China's pre-war industry comprised but a few segments of heavy industry. Most producers belonged to the light industry sector, and even among these, crucial industries like machine tools, engines, copper and petroleum products were not found at all. Technicians and experts were entirely lacking. Most enterprises were rather small, and were distributed in Manchuria (as the leftovers of what the Russians had not dismantled) or around Shanghai or other cities of the east coast.
In summer 1949 therefore, the advancing Communists tried to preserve of this small base as much as possible, and after the foundation of the People’s Republic encouraged industrialists to return from Hong Kong or overseas states to return to “New China”. In contrast to landlords, moreover, the CPC treated the few industrialists favourably into the mid-1950s in order to win their will to cooperation. One of the first measures was to rebuild and expand the road and railway system, particularly into western China.

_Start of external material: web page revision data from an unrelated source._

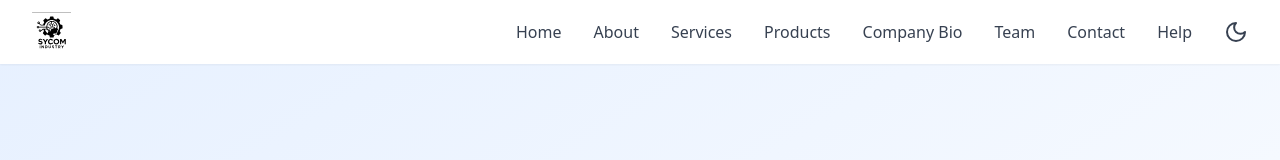
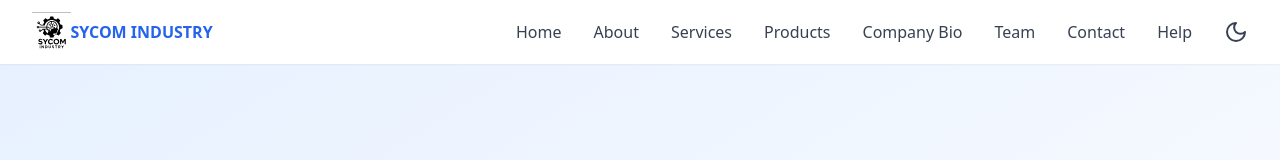
Before and after one commit to blvpeppa/sycom, a React (Vite) app: page / in a window 1280 px wide. Shown: the top 160 px of the page. Built offline with nearby package versions, Linux system fonts and the light colour scheme.

Commit message:
git commit -m

```diff
--- a/src/components/Header.jsx
+++ b/src/components/Header.jsx
@@ -13,6 +13,7 @@ export default function Header() {
         <div className="flex justify-between items-center h-16">
           <div className="flex items-center">
             <img src={logo} alt="Sycom Industry Logo" className="h-10 w-auto" />
+            <b className="text-blue-600 hover:text-dark-blue-600">SYCOM INDUSTRY</b>
           </div>
 
           <nav className="hidden md:flex space-x-8">
```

A United Nations ban on May 17, 1951 on the export of strategic goods to China increased the country's reliance on technical goods from the Soviet Union.